Tapping into Pacific roots helps siblings’ success
31 October 2018
Staying connected to their Fijian, Māori and Samoan languages and cultures has helped a family achieve at the highest level in education.
Mother-of-five Dr Rae Si‘ilata was thankful recently to see her youngest daughter Talei walk across the stage to be awarded a master’s degree in museums and cultural heritage at a graduation ceremony in Auckland. Three of Talei’s siblings are also graduates, and her younger brother will complete his degree this year.
Rae is a lecturer in biliteracy-Pasifika at the University of Auckland and her academic focus is on bilingualism, bilingual education and second language acquisition. Her mother, Dora Simpson, was born in Savusavu, Fiji, and arrived in New Zealand in 1946. Dora was a fluent speaker of Fijian but was not allowed to use her language at school.
Rae says that part of the reason for her children’s success is staying connected to their languages, cultures and identities. The family speak some Fijian and Rae has ensured that her children stay connected to their Pacific knowledge systems, including their languages and cultural practices, with their Pacific identities being central to their success at school.
“Some of our children’s early language and literacy learning experiences occurred during family evening service time, and included Pasifika literacy practices, such as talanoa (co-constructed talk), memorisation, recitation, reading aloud, choral reading, storytelling, drama and singing. They have all done reasonably well academically, but the foundations of their academic success were nested in our whānau values and world view. Our languages are central to that success.
“Although our communicative language is mainly English, we also talanoa a lot about Pacific languages and cultures. Though we don’t speak Fijian all the time, we are committed to revitalising it in the whānau for future generations, and we are focused on keeping our children connected to Fiji, to the land where their grandmother was born, and to the family members still living there.”
Rae says New Zealand’s education system does not serve all Pacific students well. In many cases, their parents’ or grandparents’ first language is one of the languages of the Pacific, rather than English. However, there are also Pacific high achievers.
“Pacific learners are more likely to succeed if they have opportunity to retain their rich linguistic and cultural heritages; if they can see themselves, their world views and their valued knowledge represented in the valued knowledge of school; and if their identities, languages and cultures are central to what it means to be successful.”
As people of the Pacific, it is not enough to be successful academically, we also need to be successful as who we are – whether it be Fijian, Samoan, Tongan, Cook Islands Māori, Niuean, Tokelauan…
“Although my mother lost much of her productive capacity in Fijian, she still kept us connected to Fiji,” says Rae. “She is proudly Fijian; she has taught us to be proud of our Fijian heritage and to retain our cultural roots, which in turn helped me in my own education.
“As people of the Pacific, it is not enough to be successful academically, we also need to be successful as who we are – whether it be Fijian, Samoan, Tongan, Cook Islands Māori, Niuean, Tokelauan…
“Maintaining English-only monolingual classrooms will not enable multilingual children to be successful.
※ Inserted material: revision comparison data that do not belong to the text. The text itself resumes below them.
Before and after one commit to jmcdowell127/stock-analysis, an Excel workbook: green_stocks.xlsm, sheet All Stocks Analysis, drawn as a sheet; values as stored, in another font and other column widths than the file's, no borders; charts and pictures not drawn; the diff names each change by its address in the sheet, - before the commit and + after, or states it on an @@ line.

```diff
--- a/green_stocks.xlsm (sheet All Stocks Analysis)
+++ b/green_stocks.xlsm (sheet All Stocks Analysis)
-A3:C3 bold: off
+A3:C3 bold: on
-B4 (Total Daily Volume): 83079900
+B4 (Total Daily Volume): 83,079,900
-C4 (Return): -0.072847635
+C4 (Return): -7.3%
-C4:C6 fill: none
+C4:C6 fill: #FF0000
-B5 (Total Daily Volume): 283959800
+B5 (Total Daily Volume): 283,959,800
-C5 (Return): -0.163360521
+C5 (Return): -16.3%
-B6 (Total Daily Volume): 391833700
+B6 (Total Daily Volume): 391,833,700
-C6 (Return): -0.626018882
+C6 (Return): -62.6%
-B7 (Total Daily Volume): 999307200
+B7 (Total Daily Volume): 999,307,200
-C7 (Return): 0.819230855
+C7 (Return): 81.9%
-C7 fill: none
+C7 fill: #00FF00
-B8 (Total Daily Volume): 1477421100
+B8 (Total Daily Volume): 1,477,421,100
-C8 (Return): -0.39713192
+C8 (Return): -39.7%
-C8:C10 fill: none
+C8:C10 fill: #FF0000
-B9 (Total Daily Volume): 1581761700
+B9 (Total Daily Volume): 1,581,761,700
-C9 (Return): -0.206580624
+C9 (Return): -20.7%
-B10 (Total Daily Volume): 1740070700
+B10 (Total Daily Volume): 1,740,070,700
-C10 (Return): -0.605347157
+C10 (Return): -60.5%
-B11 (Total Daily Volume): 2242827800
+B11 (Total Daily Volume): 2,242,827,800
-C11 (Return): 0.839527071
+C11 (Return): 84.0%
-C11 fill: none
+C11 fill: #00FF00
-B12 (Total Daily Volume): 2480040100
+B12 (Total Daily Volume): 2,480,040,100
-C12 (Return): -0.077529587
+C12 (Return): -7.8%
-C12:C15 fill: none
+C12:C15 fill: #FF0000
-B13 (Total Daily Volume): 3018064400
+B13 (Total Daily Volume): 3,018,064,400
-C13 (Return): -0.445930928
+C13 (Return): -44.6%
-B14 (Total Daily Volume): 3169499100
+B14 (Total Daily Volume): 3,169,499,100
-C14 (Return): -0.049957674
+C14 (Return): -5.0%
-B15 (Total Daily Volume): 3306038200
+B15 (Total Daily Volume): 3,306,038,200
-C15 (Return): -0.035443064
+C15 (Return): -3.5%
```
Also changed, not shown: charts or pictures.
Just as we need a solid commitment to te reo Māori and the knowledge systems of tangata whenua, we need also to validate the identities, languages and cultures of Pacific and other linguistic groups by creating bilingual opportunities and normalising multilingualism in the classroom.
“I encourage teachers with Pacific students to find out about the children’s worlds, to inquire into their existing kete of knowledge and to incorporate that into their learning. Teaching for transfer can facilitate children’s English and heritage language acquisition at the same time.”
Rae recommends critically examining class inquiry foci to ascertain whose knowledge is being included in the stories told and the knowledge shared. Teachers can use Pacific dual language books to support language and literacy learning.
“We have seen these books act as catalysts to support the utilisation of Pacific languages at school and at home. Children can also ask their parents to transfer meaningful chunks of English vocabulary into their own languages to enable them to draw on all of their language resources to support their learning at school.”
Used with permission from the Education Gazette.